___ THE DATA ___
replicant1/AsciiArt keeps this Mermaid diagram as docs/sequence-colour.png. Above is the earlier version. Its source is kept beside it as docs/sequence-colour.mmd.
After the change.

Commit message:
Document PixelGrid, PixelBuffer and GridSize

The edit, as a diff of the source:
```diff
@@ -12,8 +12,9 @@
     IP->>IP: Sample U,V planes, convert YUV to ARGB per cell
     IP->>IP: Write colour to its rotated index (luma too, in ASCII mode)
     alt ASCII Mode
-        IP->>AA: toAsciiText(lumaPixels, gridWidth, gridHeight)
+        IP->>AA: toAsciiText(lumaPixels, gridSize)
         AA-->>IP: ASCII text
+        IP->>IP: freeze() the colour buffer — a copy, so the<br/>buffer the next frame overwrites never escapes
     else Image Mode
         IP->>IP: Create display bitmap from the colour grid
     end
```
___
EXERCISE: Reproduce the whole listing verbatim.

ANSWER SECTION:
replicant1/AsciiArt keeps this Mermaid diagram as docs/sequence-colour.png. Above is the earlier version. Its source is kept beside it as docs/sequence-colour.mmd.
After the change.

Commit message:
Document PixelGrid, PixelBuffer and GridSize

The edit, as a diff of the source:
```diff
@@ -12,8 +12,9 @@
     IP->>IP: Sample U,V planes, convert YUV to ARGB per cell
     IP->>IP: Write colour to its rotated index (luma too, in ASCII mode)
     alt ASCII Mode
-        IP->>AA: toAsciiText(lumaPixels, gridWidth, gridHeight)
+        IP->>AA: toAsciiText(lumaPixels, gridSize)
         AA-->>IP: ASCII text
+        IP->>IP: freeze() the colour buffer — a copy, so the<br/>buffer the next frame overwrites never escapes
     else Image Mode
         IP->>IP: Create display bitmap from the colour grid
     end
```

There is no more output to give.